▶ **TRY IT**
Leave out the pictures and copy every record exactly.

▶ **DATA EXTRACTS**
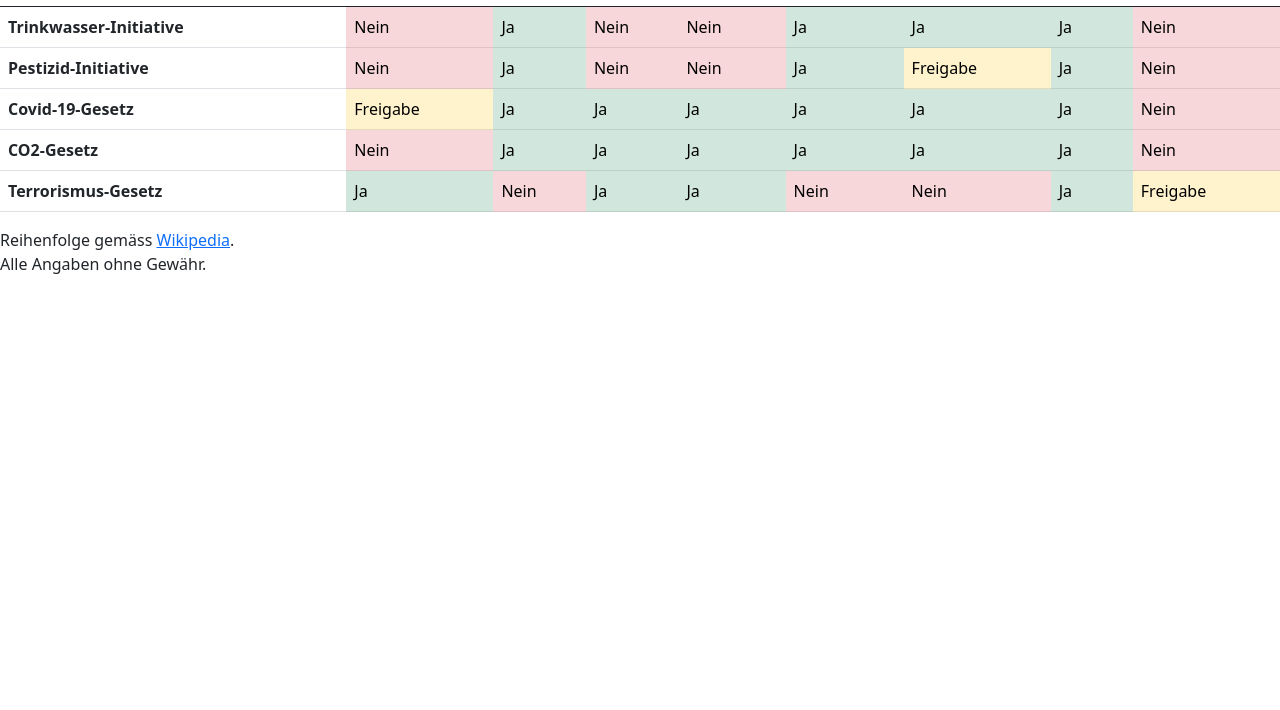
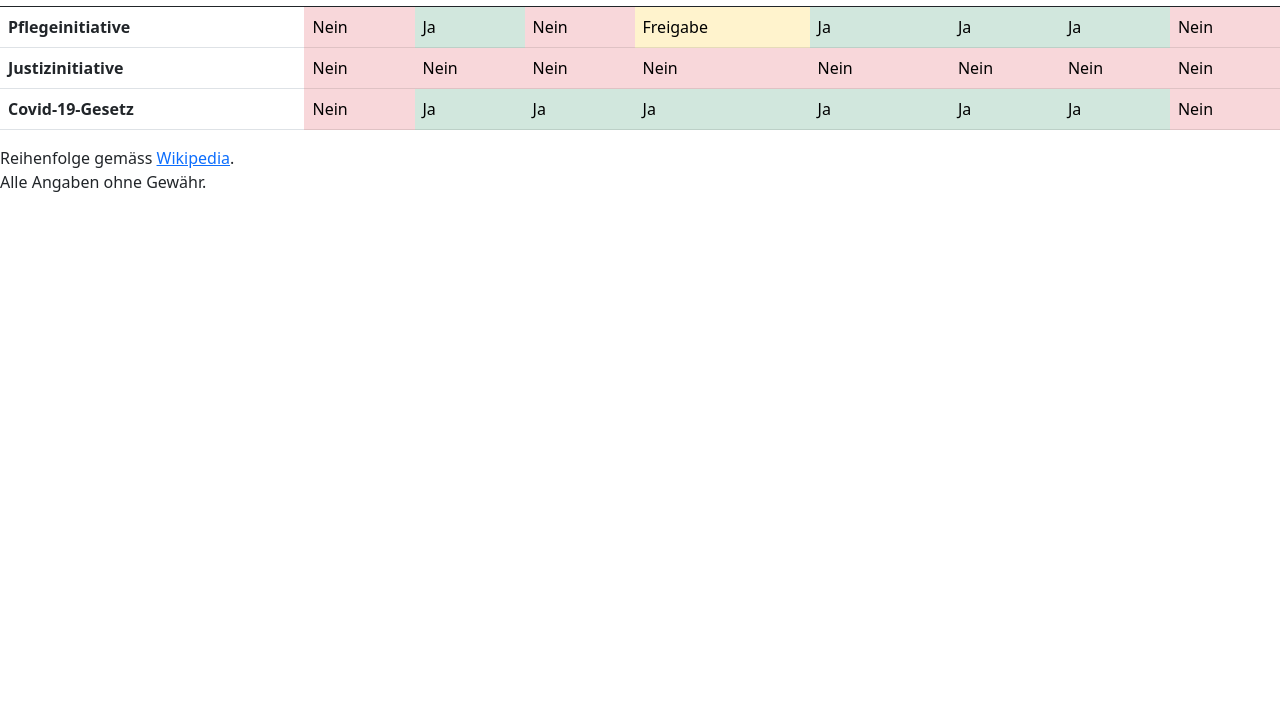
Before and after one commit to Tharadash/abstimmungsparolen, a plain HTML site: page index.html in a window 1280 px wide. Shown: the part 90-800 px from the top of the page. Drawn offline with nearby package versions, Linux system fonts and the light colour scheme.

Commit message:
Update index.html
Aktualisert für nächste Volksabstimmung

```diff
--- a/index.html
+++ b/index.html
@@ -10,14 +10,14 @@
   <link href="https://cdn.jsdelivr.net/npm/bootstrap@5.0.1/dist/css/bootstrap.min.css" rel="stylesheet"
     integrity="sha384-+0n0xVW2eSR5OomGNYDnhzAbDsOXxcvSN1TPprVMTNDbiYZCxYbOOl7+AMvyTG2x" crossorigin="anonymous">
 
-  <title>Volksabstimmung vom 13. Juni 2021</title>
+  <title>Volksabstimmung vom 28. November 2021</title>
   <meta name="description" content="Parolen verschiedener Parteien zur nächsten Volksabstimmung.">
   <meta name="keywords" content="Parolen, Volksabstimmung">
 
 </head>
 
 <body>
-  <h1>Volksabstimmung Juni 2021</h1>
+  <h1>Volksabstimmung November 2021</h1>
   <div class="table-responsive">
     <table class="table">
       <thead>
@@ -35,40 +35,29 @@
       </thead>
       <tbody>
         <tr>
-          <th scope="row">Trinkwasser-Initiative</th>
+          <th scope="row">Pflegeinitiative</th>
           <td class="table-danger">Nein</td>
           <td class="table-success">Ja</td>
           <td class="table-danger">Nein</td>
-          <td class="table-danger">Nein</td>
+          <td class="table-warning">Freigabe</td>
           <td class="table-success">Ja</td>
           <td class="table-success">Ja</td>
           <td class="table-success">Ja</td>
           <td class="table-danger">Nein</td>
         </tr>
         <tr>
-          <th scope="row">Pestizid-Initiative</th>
-          <td class="table-danger">Nein</td>
-          <td class="table-success">Ja</td>
+          <th scope="row">Justizinitiative</th>
           <td class="table-danger">Nein</td>
           <td class="table-danger">Nein</td>
-          <td class="table-success">Ja</td>
-          <td class="table-warning">Freigabe</td>
-          <td class="table-success">Ja</td>
+          <td class="table-danger">Nein</td>
+          <td class="table-danger">Nein</td>
+          <td class="table-danger">Nein</td>
+          <td class="table-danger">Nein</td>
+          <td class="table-danger">Nein</td>
           <td class="table-danger">Nein</td>
         </tr>
         <tr>
           <th scope="row">Covid-19-Gesetz</th>
-          <td class="table-warning">Freigabe</td>
-          <td class="table-success">Ja</td>
-          <td class="table-success">Ja</td>
-          <td class="table-success">Ja</td>
-          <td class="table-success">Ja</td>
-          <td class="table-success">Ja</td>
-          <td class="table-success">Ja</td>
-          <td class="table-danger">Nein</td>
-        </tr>
-        <tr>
-          <th scope="row">CO2-Gesetz</th>
           <td class="table-danger">Nein</td>
           <td class="table-success">Ja</td>
           <td class="table-success">Ja</td>
@@ -78,17 +67,11 @@
           <td class="table-success">Ja</td>
           <td class="table-danger">Nein</td>
         </tr>
-        <tr>
-          <th scope="row">Terrorismus-Gesetz</th>
-          <td class="table-success">Ja</td>
-          <td class="table-danger">Nein</td>
-          <td class="table-success">Ja</td>
-          <td class="table-success">Ja</td>
-          <td class="table-danger">Nein</td>
-          <td class="table-danger">Nein</td>
-          <td class="table-success">Ja</td>
-          <td class="table-warning">Freigabe</td>
-        </tr>
+         <!-- Example states:
+        <td class="table-success">Ja</td>
+        <td class="table-danger">Nein</td>
+        <td class="table-warning">Freigabe</td>
+        -->
       </tbody>
     </table>
   </div>
```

▶ **SOLUTION BELOW**
Before and after one commit to Tharadash/abstimmungsparolen, a plain HTML site: page index.html in a window 1280 px wide. Shown: the part 90-800 px from the top of the page. Drawn offline with nearby package versions, Linux system fonts and the light colour scheme.

Commit message:
Update index.html
Aktualisert für nächste Volksabstimmung

```diff
--- a/index.html
+++ b/index.html
@@ -10,14 +10,14 @@
   <link href="https://cdn.jsdelivr.net/npm/bootstrap@5.0.1/dist/css/bootstrap.min.css" rel="stylesheet"
     integrity="sha384-+0n0xVW2eSR5OomGNYDnhzAbDsOXxcvSN1TPprVMTNDbiYZCxYbOOl7+AMvyTG2x" crossorigin="anonymous">
 
-  <title>Volksabstimmung vom 13. Juni 2021</title>
+  <title>Volksabstimmung vom 28. November 2021</title>
   <meta name="description" content="Parolen verschiedener Parteien zur nächsten Volksabstimmung.">
   <meta name="keywords" content="Parolen, Volksabstimmung">
 
 </head>
 
 <body>
-  <h1>Volksabstimmung Juni 2021</h1>
+  <h1>Volksabstimmung November 2021</h1>
   <div class="table-responsive">
     <table class="table">
       <thead>
@@ -35,40 +35,29 @@
       </thead>
       <tbody>
         <tr>
-          <th scope="row">Trinkwasser-Initiative</th>
+          <th scope="row">Pflegeinitiative</th>
           <td class="table-danger">Nein</td>
           <td class="table-success">Ja</td>
           <td class="table-danger">Nein</td>
-          <td class="table-danger">Nein</td>
+          <td class="table-warning">Freigabe</td>
           <td class="table-success">Ja</td>
           <td class="table-success">Ja</td>
           <td class="table-success">Ja</td>
           <td class="table-danger">Nein</td>
         </tr>
         <tr>
-          <th scope="row">Pestizid-Initiative</th>
-          <td class="table-danger">Nein</td>
-          <td class="table-success">Ja</td>
+          <th scope="row">Justizinitiative</th>
           <td class="table-danger">Nein</td>
           <td class="table-danger">Nein</td>
-          <td class="table-success">Ja</td>
-          <td class="table-warning">Freigabe</td>
-          <td class="table-success">Ja</td>
+          <td class="table-danger">Nein</td>
+          <td class="table-danger">Nein</td>
+          <td class="table-danger">Nein</td>
+          <td class="table-danger">Nein</td>
+          <td class="table-danger">Nein</td>
           <td class="table-danger">Nein</td>
         </tr>
         <tr>
           <th scope="row">Covid-19-Gesetz</th>
-          <td class="table-warning">Freigabe</td>
-          <td class="table-success">Ja</td>
-          <td class="table-success">Ja</td>
-          <td class="table-success">Ja</td>
-          <td class="table-success">Ja</td>
-          <td class="table-success">Ja</td>
-          <td class="table-success">Ja</td>
-          <td class="table-danger">Nein</td>
-        </tr>
-        <tr>
-          <th scope="row">CO2-Gesetz</th>
           <td class="table-danger">Nein</td>
           <td class="table-success">Ja</td>
           <td class="table-success">Ja</td>
@@ -78,17 +67,11 @@
           <td class="table-success">Ja</td>
           <td class="table-danger">Nein</td>
         </tr>
-        <tr>
-          <th scope="row">Terrorismus-Gesetz</th>
-          <td class="table-success">Ja</td>
-          <td class="table-danger">Nein</td>
-          <td class="table-success">Ja</td>
-          <td class="table-success">Ja</td>
-          <td class="table-danger">Nein</td>
-          <td class="table-danger">Nein</td>
-          <td class="table-success">Ja</td>
-          <td class="table-warning">Freigabe</td>
-        </tr>
+         <!-- Example states:
+        <td class="table-success">Ja</td>
+        <td class="table-danger">Nein</td>
+        <td class="table-warning">Freigabe</td>
+        -->
       </tbody>
     </table>
   </div>
```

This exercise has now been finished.